[5.6] The harmony, however, is at odds with the SRC structure projected by the rhythm and the text. In the first phrase, VI is prolonged via a neighboring II, which acts as an appoggiatura chord (“I give her all my love, that’s all I do”). The next phrase begins as if it would be the restatement of the first phrase with the II–VI progression (“And if you saw my love”), but departs halfway through the phrase to express a IV–V–I progression in E major (“you’d love her too / I love her”). As we have seen, this progression is expected in D and C phrases; its arrival in the middle of what should be the R phrase means that these two measures (“you’d love her too”) function simultaneously as part of the R phrase (in the phrase structure) and as the D phrase (in the harmonic structure).(28)

[5.7] The overall progression in the verse of “And I Love Her” is VI–IV–V–I, which is similar to the VI–II–IVnatural–I of “All I’ve Got To Do.” The upper voice, however, is different: the overall motion in the verse is the ascent (E–FsharpGsharp), with an appoggiatura neighbor tone (Fsharp) preceding the initial arrival of (E), which is transferred up an octave to E5. This motion is best understood as an initial ascent (Anstieg) to the primary tone ; because of the upward-resolving suspensions to in the S and R phrases, is not convincing as the primary tone; this plus the octave transfer makes a reading of this as a fundamental ascent like that of “A Hard Day’s Night” (Example 5) unconvincing.

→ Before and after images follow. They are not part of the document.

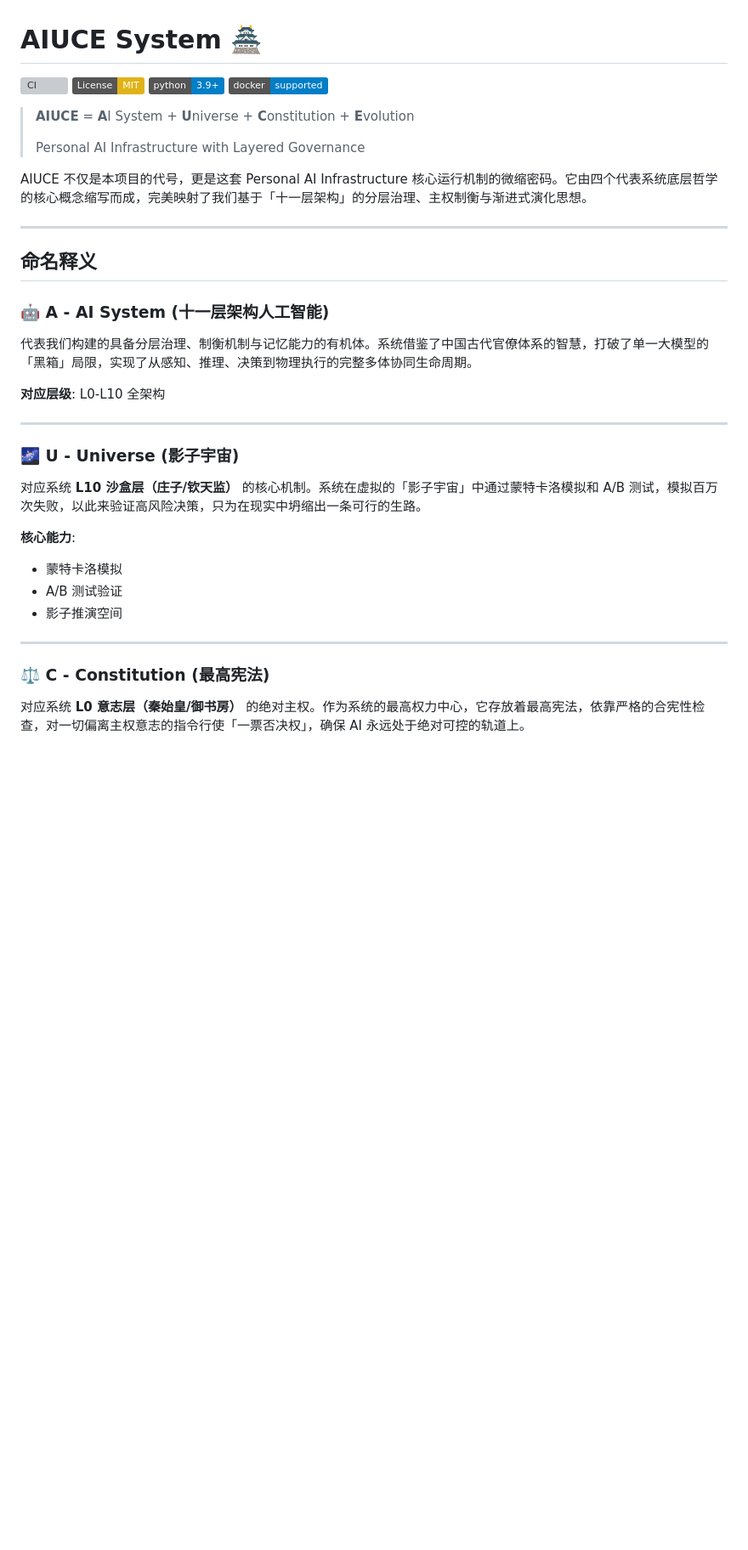
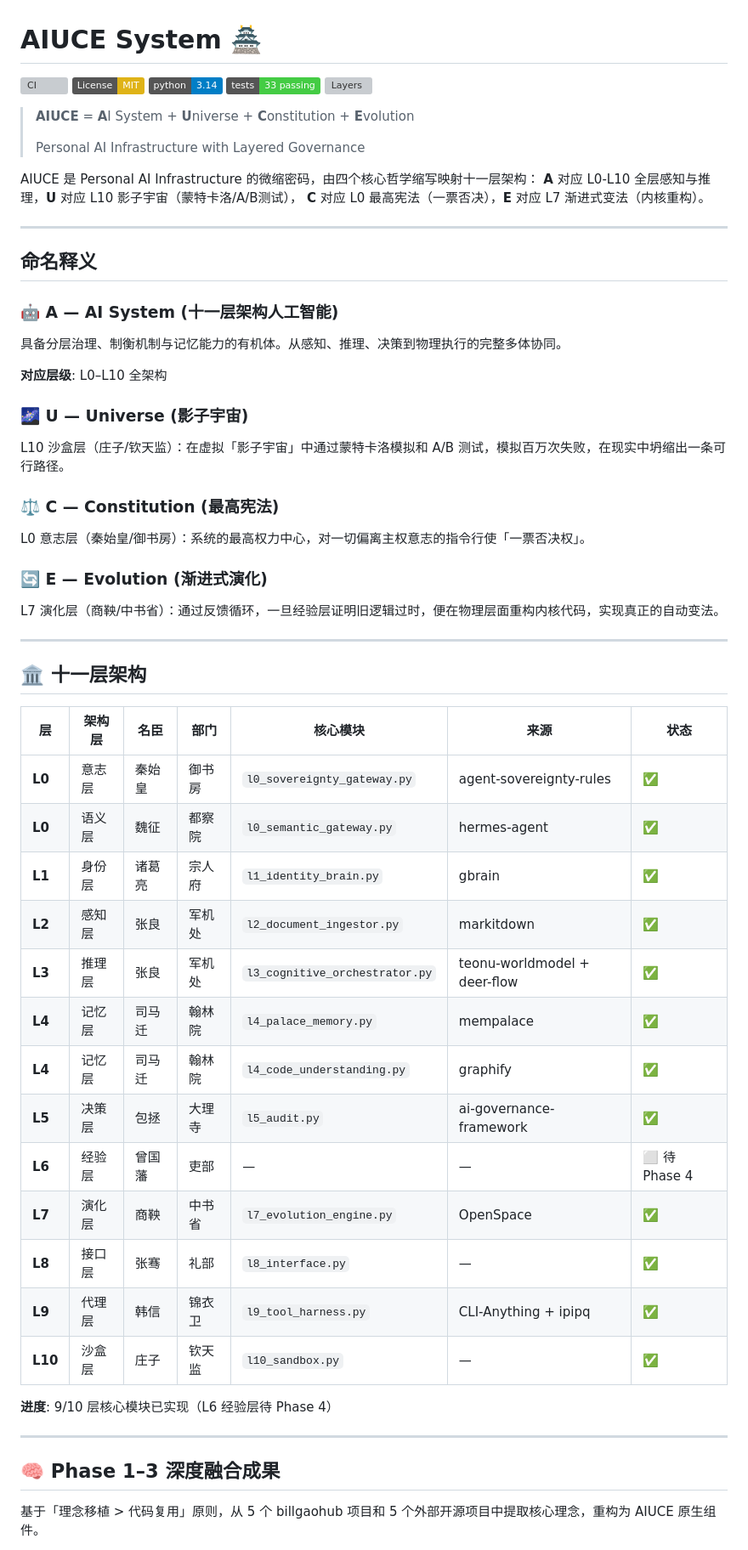
Before and after one commit to billgaohub/AIUCE, a Markdown page: README.md, the part around one of its changes. Shown at 85% size. GitHub-like rendering; badges without logos; blank space fills up the shorter version; grey boxes are pictures that could not be loaded.

```diff
--- a/README.md
+++ b/README.md
@@ -2,39 +2,65 @@
 
 [![CI](https://github.com/billgaohub/AIUCE/actions/workflows/ci.yml/badge.svg)](https://github.com/billgaohub/AIUCE/actions)
 [![License: MIT](https://img.shields.io/badge/License-MIT-yellow.svg)](https://opensource.org/licenses/MIT)
-[![Python 3.9+](https://img.shields.io/badge/python-3.9+-blue.svg)](https://www.python.org/downloads/)
-[![Docker](https://img.shields.io/badge/docker-supported-blue.svg)](https://www.docker.com/)
+[![Python 3.14](https://img.shields.io/badge/python-3.14-blue.svg)](https://www.python.org/downloads/)
+[![Tests](https://img.shields.io/badge/tests-33%20passing-44cc44.svg)](#-tests)
+[![Layers](https://img.shields.io/badge/layers-9%2F10%20active-7b2d8b.svg)](#-architecture)
 
 > **AIUCE** = **A**I System + **U**niverse + **C**onstitution + **E**volution
 >
 > Personal AI Infrastructure with Layered Governance
 
-AIUCE 不仅是本项目的代号，更是这套 Personal AI Infrastructure 核心运行机制的微缩密码。它由四个代表系统底层哲学的核心概念缩写而成，完美映射了我们基于「十一层架构」的分层治理、主权制衡与渐进式演化思想。
+AIUCE 是 Personal AI Infrastructure 的微缩密码，由四个核心哲学缩写映射十一层架构：
+**A** 对应 L0-L10 全层感知与推理，**U** 对应 L10 影子宇宙（蒙特卡洛/A/B测试），
+**C** 对应 L0 最高宪法（一票否决），**E** 对应 L7 渐进式变法（内核重构）。
 
 ---
 
 ## 命名释义
 
-### 🤖 A - AI System (十一层架构人工智能)
+### 🤖 A — AI System (十一层架构人工智能)
 
-代表我们构建的具备分层治理、制衡机制与记忆能力的有机体。系统借鉴了中国古代官僚体系的智慧，打破了单一大模型的「黑箱」局限，实现了从感知、推理、决策到物理执行的完整多体协同生命周期。
+具备分层治理、制衡机制与记忆能力的有机体。从感知、推理、决策到物理执行的完整多体协同。
 
-**对应层级**: L0-L10 全架构
+**对应层级**: L0–L10 全架构
+
+### 🌌 U — Universe (影子宇宙)
+
+L10 沙盒层（庄子/钦天监）：在虚拟「影子宇宙」中通过蒙特卡洛模拟和 A/B 测试，模拟百万次失败，在现实中坍缩出一条可行路径。
+
+### ⚖️ C — Constitution (最高宪法)
+
+L0 意志层（秦始皇/御书房）：系统的最高权力中心，对一切偏离主权意志的指令行使「一票否决权」。
+
+### 🔄 E — Evolution (渐进式演化)
+
+L7 演化层（商鞅/中书省）：通过反馈循环，一旦经验层证明旧逻辑过时，便在物理层面重构内核代码，实现真正的自动变法。
 
 ---
 
-### 🌌 U - Universe (影子宇宙)
+## 🏛️ 十一层架构
 
-对应系统 **L10 沙盒层（庄子/钦天监）** 的核心机制。系统在虚拟的「影子宇宙」中通过蒙特卡洛模拟和 A/B 测试，模拟百万次失败，以此来验证高风险决策，只为在现实中坍缩出一条可行的生路。
+| 层 | 架构层 | 名臣 | 部门 | 核心模块 | 来源 | 状态 |
+|----|--------|------|------|----------|------|------|
+| **L0** | 意志层 | 秦始皇 | 御书房 | `l0_sovereignty_gateway.py` | agent-sovereignty-rules | ✅ |
+| **L0** | 语义层 | 魏征 | 都察院 | `l0_semantic_gateway.py` | hermes-agent | ✅ |
+| **L1** | 身份层 | 诸葛亮 | 宗人府 | `l1_identity_brain.py` | gbrain | ✅ |
+| **L2** | 感知层 | 张良 | 军机处 | `l2_document_ingestor.py` | markitdown | ✅ |
+| **L3** | 推理层 | 张良 | 军机处 | `l3_cognitive_orchestrator.py` | teonu-worldmodel + deer-flow | ✅ |
+| **L4** | 记忆层 | 司马迁 | 翰林院 | `l4_palace_memory.py` | mempalace | ✅ |
+| **L4** | 记忆层 | 司马迁 | 翰林院 | `l4_code_understanding.py` | graphify | ✅ |
+| **L5** | 决策层 | 包拯 | 大理寺 | `l5_audit.py` | ai-governance-framework | ✅ |
+| **L6** | 经验层 | 曾国藩 | 吏部 | — | — | ⬜ 待 Phase 4 |
+| **L7** | 演化层 | 商鞅 | 中书省 | `l7_evolution_engine.py` | OpenSpace | ✅ |
+| **L8** | 接口层 | 张骞 | 礼部 | `l8_interface.py` | — | ✅ |
+| **L9** | 代理层 | 韩信 | 锦衣卫 | `l9_tool_harness.py` | CLI-Anything + ipipq | ✅ |
+| **L10** | 沙盒层 | 庄子 | 钦天监 | `l10_sandbox.py` | — | ✅ |
 
-**核心能力**:
-- 蒙特卡洛模拟
-- A/B 测试验证
-- 影子推演空间
+**进度**: 9/10 层核心模块已实现（L6 经验层待 Phase 4）
 
 ---
 
-### ⚖️ C - Constitution (最高宪法)
+## 🧠 Phase 1–3 深度融合成果
 
-对应系统 **L0 意志层（秦始皇/御书房）** 的绝对主权。作为系统的最高权力中心，它存放着最高宪法，依靠严格的合宪性检查，对一切偏离主权意志的指令行使「一票否决权」，确保 AI 永远处于绝对可控的轨道上。
+基于「理念移植 > 代码复用」原则，从 5 个 billgaohub 项目和 5 个外部开源项目中提取核心理念，重构为 AIUCE 原生组件。
 
```
Also changed, not shown: other parts of README.md (+122 -124 lines).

[5.8] The arrival on , which coincides with the first arrival of the tonic harmony, is the goal of the entire verse. Besides being the melodic goal of the Anstieg mentioned above, the text builds up to the final lyric as well; the lyric “I love her” (or, in subsequent verses, “And I love her”) is not only the title of the song, but also the main idea of the text of the whole verse (and is further set apart by the fact that it is in a different poetic meter than the other lines and does not rhyme). While the C phrase’s lyric representing the verse’s textual goal is quite common in the examples discussed so far, it is decidedly not the case in “All I’ve Got To Do”: the title lyric in this song does not represent the main idea of the verse, and furthermore occurs earlier in the first phrase of the verse as well as in the C phrase.(29) In other words, the final lyric of “And I Love Her” (“I love her”) summarizes the text of the entire verse, but that of “All I’ve Got To Do” (“all I’ve got to do”) is more of an afterthought. These considerations suggest that the auxiliary cadence in “And I Love Her” is best understood as a structural upbeat to the C phrase, which contains the structural tonic and the primary tone.(30)

6. Conclusion

[6.1] Harmony, voice leading, and form are intricately related in any musical repertoire. Schmalfeldt 1991 and Smith 1996 demonstrated this relationship in common-practice tonal music; the concept, however, is no less applicable to pop and rock music. In the above discussion, I have shown the connection between voice leading and form by devising a voice-leading model for early Beatles songs that express SRDC–B form. This model both reveals general musical and compositional trends in the Beatles’ early work and provides a framework against which to interpret songs that do not entirely conform to the model. This is just one example, however; there is no reason to believe that we cannot formulate similar voice-leading models for other repertoires and other forms. I believe that connecting voice-leading-based and formal analysis techniques—which have previously been explored independently—is vital to an understanding of pop and rock music, and it is my hope that this article’s methodology will provide the basis for future studies.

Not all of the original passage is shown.